The Clippers’ size is one of their great advantages and one of the primary ways they’re able to control basketball games for sustained stretches when they’re playing well. When that asset isn’t on the floor, the Clips are easier both to score on and to guard. Both last night at Memphis and tonight at New Orleans, Chris Kaman’s absence deprives the Clips of that upper hand.
There are moments when Kaman’s absence is strongly felt in the halfcourt. At (3rd, 5:40), Baron Davis is being smothered on the wing. When Kaman is healthy, this is a set when a simple entry pass over the top of the defenders by Davis to Kaman would put the Clippers in a legitimately decent position to score. Chris would draw the defenses low, opening up spots the help defenders have vacated. Tonight, those possessions often cultivate nothing, as the Hornets’ defenders didn’t budge. Although Brian Skinner turns in one of his better games during this current stint with the Clips (14 points on 6-for-9 shooting in 19 minutes), he doesn’t tilt the defense when the ball is in his hands.
Defensively, it’s a stretch to call Kaman an enforcer, but he’s a big, agile body. Chris has become a pretty decent pick-and-roll defender (far and away the best among the Clippers’ bigs), who runs enough interference to slow the action. Tonight, those qualities are missed against one of the better screen/roll teams in the League.

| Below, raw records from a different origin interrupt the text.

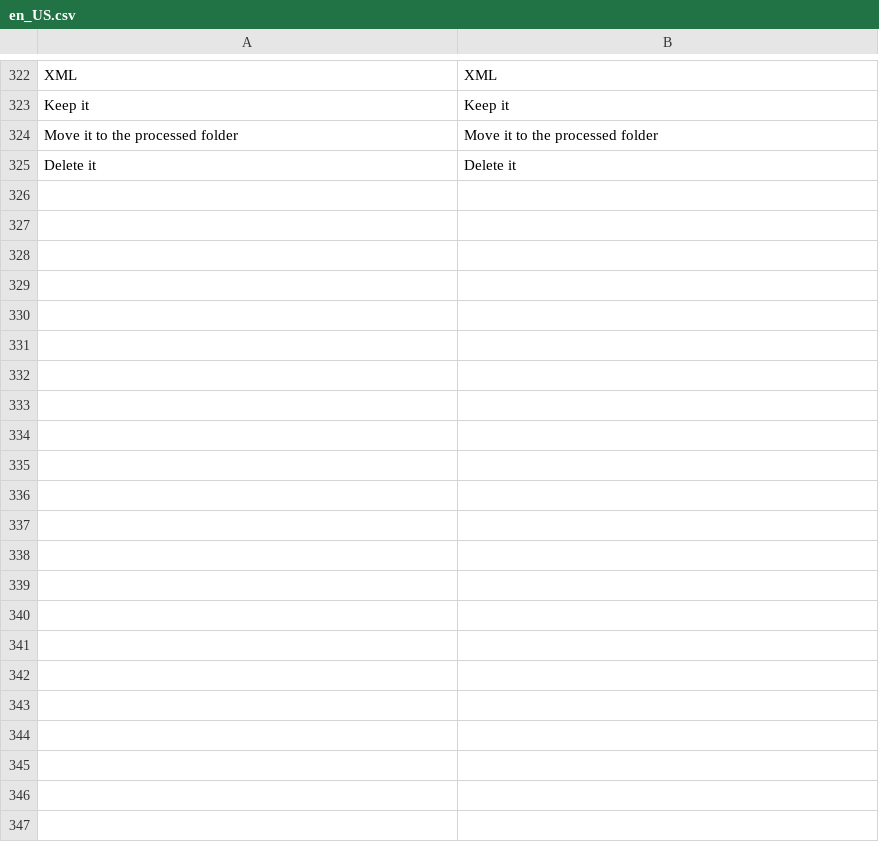
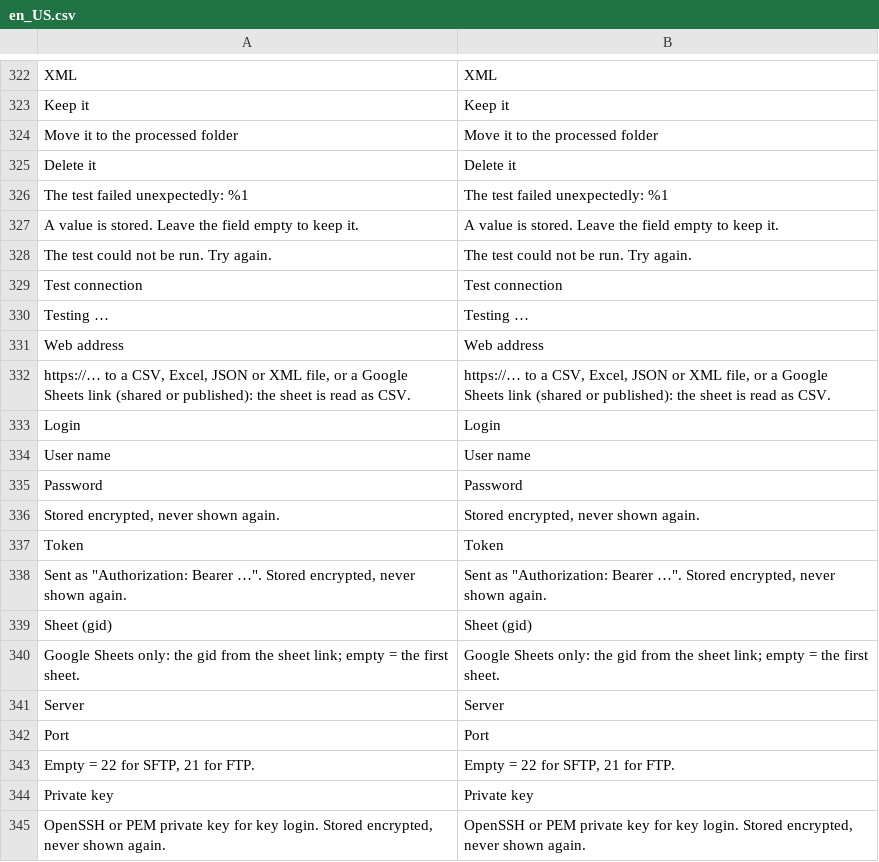
Before and after one commit to iranimij/openimport, a CSV file: i18n/en_US.csv, drawn as a sheet; only a part is shown, gaps mark what is left out; the diff covers the shown part only; the diff names each change by its address in the sheet, - before the commit and + after, or states it on an @@ line.

```diff
--- a/i18n/en_US.csv
+++ b/i18n/en_US.csv
+row 326: The test failed unexpectedly: %1 | The test failed unexpectedly: %1
+row 327: A value is stored. Leave the field empty to keep it. | A value is stored. Leave the field empty to keep it.
+row 328: The test could not be run. Try again. | The test could not be run. Try again.
+row 329: Test connection | Test connection
+row 330: Testing … | Testing …
+row 331: Web address | Web address
+row 332: https://… to a CSV, Excel, JSON or XML file, or a Google Sheets link (shared or published): the sheet is read as CSV. | https://… to a CSV, Excel, JSON or XML file, or a Google Sheets link (shared or published): the sheet is read as CSV.
+row 333: Login | Login
+row 334: User name | User name
+row 335: Password | Password
+row 336: Stored encrypted, never shown again. | Stored encrypted, never shown again.
+row 337: Token | Token
+row 338: Sent as "Authorization: Bearer …". Stored encrypted, never shown again. | Sent as "Authorization: Bearer …". Stored encrypted, never shown again.
+row 339: Sheet (gid) | Sheet (gid)
+row 340: Google Sheets only: the gid from the sheet link; empty = the first sheet. | Google Sheets only: the gid from the sheet link; empty = the first sheet.
+row 341: Server | Server
+row 342: Port | Port
+row 343: Empty = 22 for SFTP, 21 for FTP. | Empty = 22 for SFTP, 21 for FTP.
+row 344: Private key | Private key
+row 345: OpenSSH or PEM private key for key login. Stored encrypted, never shown again. | OpenSSH or PEM private key for key login. Stored encrypted, never shown again.
```
Also changed, not shown: 21 added rows elsewhere in this file, i18n/de_DE.csv, 40 other files.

West gets his regular diet of attempts, but Emeka Okafor has even more success against the Clips’ scattered halfcourt defense (1st, 6:54; 1st, 0:32; 3rd, 0:03). He also hurts DeAndre and Skinner in isolation with some not-so-fancy-but-very-serviceable post moves (1st, 10:31; 1st, 3:21; 3rd, 7:50; 3rd, 4:30; 4th, 11:03). When the Clips’ bigs drift too far out, Okafor squeezes underneath the defense to put himself in position for easy feeds and layups. (1st, 1:12; 3rd, 3:27).
The game turns into a smallball affair for long stretches, a dynamic that takes hold toward the end of the first half. For the Clips it’s a little too small at times — witness Stojakovic posting on Gordon. No matter what the defensive scheme, Peja can’t miss tonight. He scores 20 points in 32 minutes, including 4-for-6 from beyond the arc. Peja has a gift for spotting up ahead of the play in transition while the defense is paying almost exclusive attention to Chris Paul (1st, 1:44). In one respect, the Clips’ aren’t victims of smallball — they dominate the offensive glass, gobbling up 17 offensive boards.
The Clippers’ ability to get to the line also keeps in the game longer than they rightfully should be. They work themselves 32 free throw attempts by attacking the rim. Unfortunately, the Clips’ poor 3-point shooting offsets that strength. They hit only 1 of 14 from long range and, like Tuesday night against Memphis, many of them are good, clean looks. Eric Gordon is now enduring a serious slump from beyond the arc. He’s 2 for his last 21. After a few open misses tonight, he begins to shy away from the 3-ball, opting instead to step in for a closer-range 2.
Blake Griffin’s pending season-ending surgery eclipses any on-court stories in long-term import, but the Clippers’ capacity to reverse their current mini-slide rests squarely on the back of Chris Kaman. Jermaine O’Neal best explained Kaman’s centrality to the Clippers after Miami’s loss at Staples Center, “We’re a help team. It makes it very difficult to help a lot off the bigs. When you leave those guys, they tend to make you pay. When you face teams that actually give the ball to the big guys, it’s tough to defend.”
The truth is that most NBA defenses are help teams. Without Kaman, the Clippers don’t offer the same challenge to the defense — and they’re also an easier team to score on.